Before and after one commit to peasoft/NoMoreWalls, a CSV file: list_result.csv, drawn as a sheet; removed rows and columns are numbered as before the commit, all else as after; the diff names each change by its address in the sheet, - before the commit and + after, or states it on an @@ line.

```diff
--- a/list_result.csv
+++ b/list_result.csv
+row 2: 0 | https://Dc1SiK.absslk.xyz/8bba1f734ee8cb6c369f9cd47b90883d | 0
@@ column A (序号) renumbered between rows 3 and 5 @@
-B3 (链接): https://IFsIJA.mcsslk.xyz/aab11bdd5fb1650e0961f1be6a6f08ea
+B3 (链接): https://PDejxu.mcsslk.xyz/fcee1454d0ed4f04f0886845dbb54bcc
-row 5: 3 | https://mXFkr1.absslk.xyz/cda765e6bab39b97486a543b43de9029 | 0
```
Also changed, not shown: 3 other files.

Aim of the exercise >> Repeat each entry exactly as it was given.

Response to the exercise >>
Before and after one commit to peasoft/NoMoreWalls, a CSV file: list_result.csv, drawn as a sheet; removed rows and columns are numbered as before the commit, all else as after; the diff names each change by its address in the sheet, - before the commit and + after, or states it on an @@ line.

```diff
--- a/list_result.csv
+++ b/list_result.csv
+row 2: 0 | https://Dc1SiK.absslk.xyz/8bba1f734ee8cb6c369f9cd47b90883d | 0
@@ column A (序号) renumbered between rows 3 and 5 @@
-B3 (链接): https://IFsIJA.mcsslk.xyz/aab11bdd5fb1650e0961f1be6a6f08ea
+B3 (链接): https://PDejxu.mcsslk.xyz/fcee1454d0ed4f04f0886845dbb54bcc
-row 5: 3 | https://mXFkr1.absslk.xyz/cda765e6bab39b97486a543b43de9029 | 0
```
Also changed, not shown: 3 other files.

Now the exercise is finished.